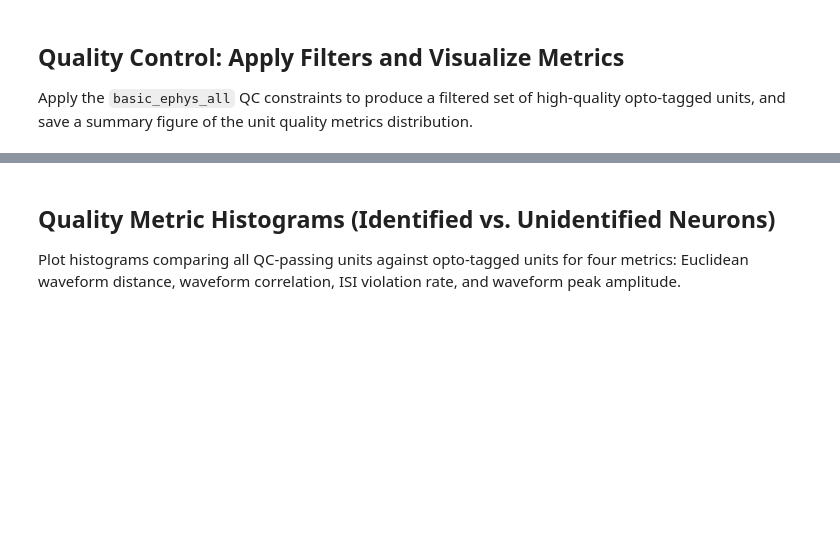
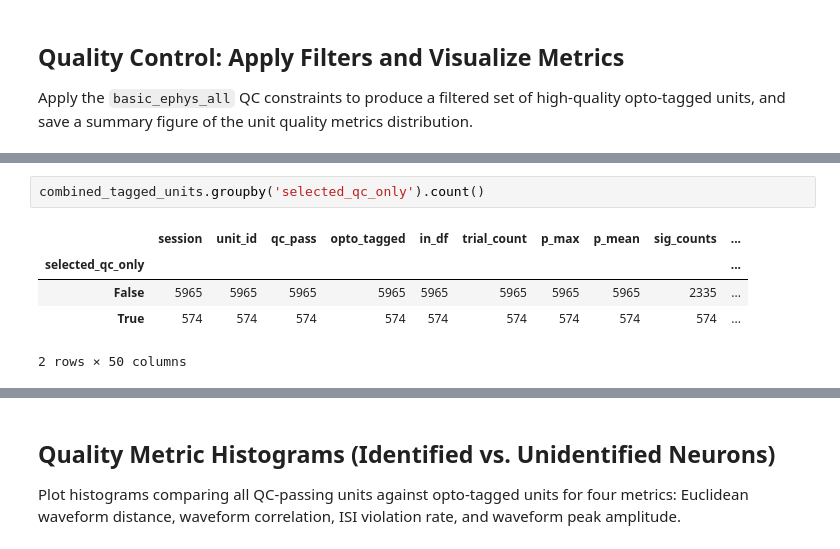
Before and after one commit to AllenNeuralDynamics/LC-beh-physiology-analysis, a Jupyter notebook: code/beh_ephys_analysis/session_combine/manuscript_figures/F_basic_ephys.ipynb, the cells around one changed output, grey strips where cells are left out. Drawn from its saved outputs; the diff is of its cells as text; blank space fills up the shorter version.

```diff
--- a/code/beh_ephys_analysis/session_combine/manuscript_figures/F_basic_ephys.ipynb
+++ b/code/beh_ephys_analysis/session_combine/manuscript_figures/F_basic_ephys.ipynb
@@ -163,0 +165,8 @@ Number of non-opto rows after filtering: 946
+# %%
+combined_tagged_units.groupby('selected_qc_only').count()
+# %% [output]
+|  | session | unit_id | qc_pass | opto_tagged | in_df | trial_count | p_max | p_mean | sig_counts | ... |
+| selected_qc_only |  |  |  |  |  |  |  |  |  | ... |
+| False | 5965 | 5965 | 5965 | 5965 | 5965 | 5965 | 5965 | 5965 | 2335 | ... |
+| True | 574 | 574 | 574 | 574 | 574 | 574 | 574 | 574 | 574 | ... |
+2 rows × 50 columns
```
Also changed, not shown: parts of 16 cells of this notebook, 5 other files.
+++++
• _WHAT IS EXPECTED_: The job is to return the listing above exactly, minus its pictures.

• _EXERCISE OUTPUT_:
Before and after one commit to AllenNeuralDynamics/LC-beh-physiology-analysis, a Jupyter notebook: code/beh_ephys_analysis/session_combine/manuscript_figures/F_basic_ephys.ipynb, the cells around one changed output, grey strips where cells are left out. Drawn from its saved outputs; the diff is of its cells as text; blank space fills up the shorter version.

```diff
--- a/code/beh_ephys_analysis/session_combine/manuscript_figures/F_basic_ephys.ipynb
+++ b/code/beh_ephys_analysis/session_combine/manuscript_figures/F_basic_ephys.ipynb
@@ -163,0 +165,8 @@ Number of non-opto rows after filtering: 946
+# %%
+combined_tagged_units.groupby('selected_qc_only').count()
+# %% [output]
+|  | session | unit_id | qc_pass | opto_tagged | in_df | trial_count | p_max | p_mean | sig_counts | ... |
+| selected_qc_only |  |  |  |  |  |  |  |  |  | ... |
+| False | 5965 | 5965 | 5965 | 5965 | 5965 | 5965 | 5965 | 5965 | 2335 | ... |
+| True | 574 | 574 | 574 | 574 | 574 | 574 | 574 | 574 | 574 | ... |
+2 rows × 50 columns
```
Also changed, not shown: parts of 16 cells of this notebook, 5 other files.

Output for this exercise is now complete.